◆ **Exercise goal**
Search the data below for the string "result" and copy all lines where it shows up.
*** Dataset records ***
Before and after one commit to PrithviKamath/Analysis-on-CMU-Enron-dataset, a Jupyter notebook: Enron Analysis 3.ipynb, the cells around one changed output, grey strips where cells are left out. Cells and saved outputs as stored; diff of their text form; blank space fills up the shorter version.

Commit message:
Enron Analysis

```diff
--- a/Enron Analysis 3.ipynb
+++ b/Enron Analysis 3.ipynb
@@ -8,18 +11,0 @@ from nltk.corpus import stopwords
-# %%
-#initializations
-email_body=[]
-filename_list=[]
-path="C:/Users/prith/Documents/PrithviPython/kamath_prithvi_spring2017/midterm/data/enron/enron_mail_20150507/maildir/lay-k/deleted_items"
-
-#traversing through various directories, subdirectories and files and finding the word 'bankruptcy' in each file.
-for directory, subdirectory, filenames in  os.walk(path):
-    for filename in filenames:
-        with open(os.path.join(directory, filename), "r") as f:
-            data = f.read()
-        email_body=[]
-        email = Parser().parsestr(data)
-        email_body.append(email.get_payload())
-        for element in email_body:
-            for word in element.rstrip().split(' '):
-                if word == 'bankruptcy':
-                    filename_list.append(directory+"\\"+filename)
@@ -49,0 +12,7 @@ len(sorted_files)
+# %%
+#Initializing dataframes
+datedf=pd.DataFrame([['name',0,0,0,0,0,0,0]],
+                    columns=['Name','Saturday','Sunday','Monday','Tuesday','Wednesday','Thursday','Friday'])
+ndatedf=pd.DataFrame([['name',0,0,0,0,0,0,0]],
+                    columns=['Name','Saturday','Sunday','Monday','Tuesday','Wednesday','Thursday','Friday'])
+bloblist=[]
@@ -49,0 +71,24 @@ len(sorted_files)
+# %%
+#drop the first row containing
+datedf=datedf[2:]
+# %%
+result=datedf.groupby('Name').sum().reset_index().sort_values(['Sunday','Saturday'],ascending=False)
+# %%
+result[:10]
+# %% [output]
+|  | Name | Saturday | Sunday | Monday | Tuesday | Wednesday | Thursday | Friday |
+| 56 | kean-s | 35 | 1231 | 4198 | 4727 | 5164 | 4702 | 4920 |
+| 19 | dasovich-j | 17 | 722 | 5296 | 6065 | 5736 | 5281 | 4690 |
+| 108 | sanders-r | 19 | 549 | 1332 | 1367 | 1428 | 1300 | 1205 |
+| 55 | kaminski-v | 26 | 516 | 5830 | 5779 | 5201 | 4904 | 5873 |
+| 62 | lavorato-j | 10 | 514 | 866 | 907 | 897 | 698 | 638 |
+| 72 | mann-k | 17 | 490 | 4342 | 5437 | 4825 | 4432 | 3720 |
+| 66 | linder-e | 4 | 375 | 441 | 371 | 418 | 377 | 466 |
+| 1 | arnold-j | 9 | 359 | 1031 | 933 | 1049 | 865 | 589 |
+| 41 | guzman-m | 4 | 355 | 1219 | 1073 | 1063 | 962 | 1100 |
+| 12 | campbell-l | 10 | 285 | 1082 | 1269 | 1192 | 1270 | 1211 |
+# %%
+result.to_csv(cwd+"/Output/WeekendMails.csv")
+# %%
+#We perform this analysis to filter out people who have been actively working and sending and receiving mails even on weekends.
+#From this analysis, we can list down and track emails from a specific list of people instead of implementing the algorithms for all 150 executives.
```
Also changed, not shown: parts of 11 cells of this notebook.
*** End of Dataset records ***
◆ **Response to this task**
+result=datedf.groupby('Name').sum().reset_index().sort_values(['Sunday','Saturday'],ascending=False)
+result[:10]
+result.to_csv(cwd+"/Output/WeekendMails.csv")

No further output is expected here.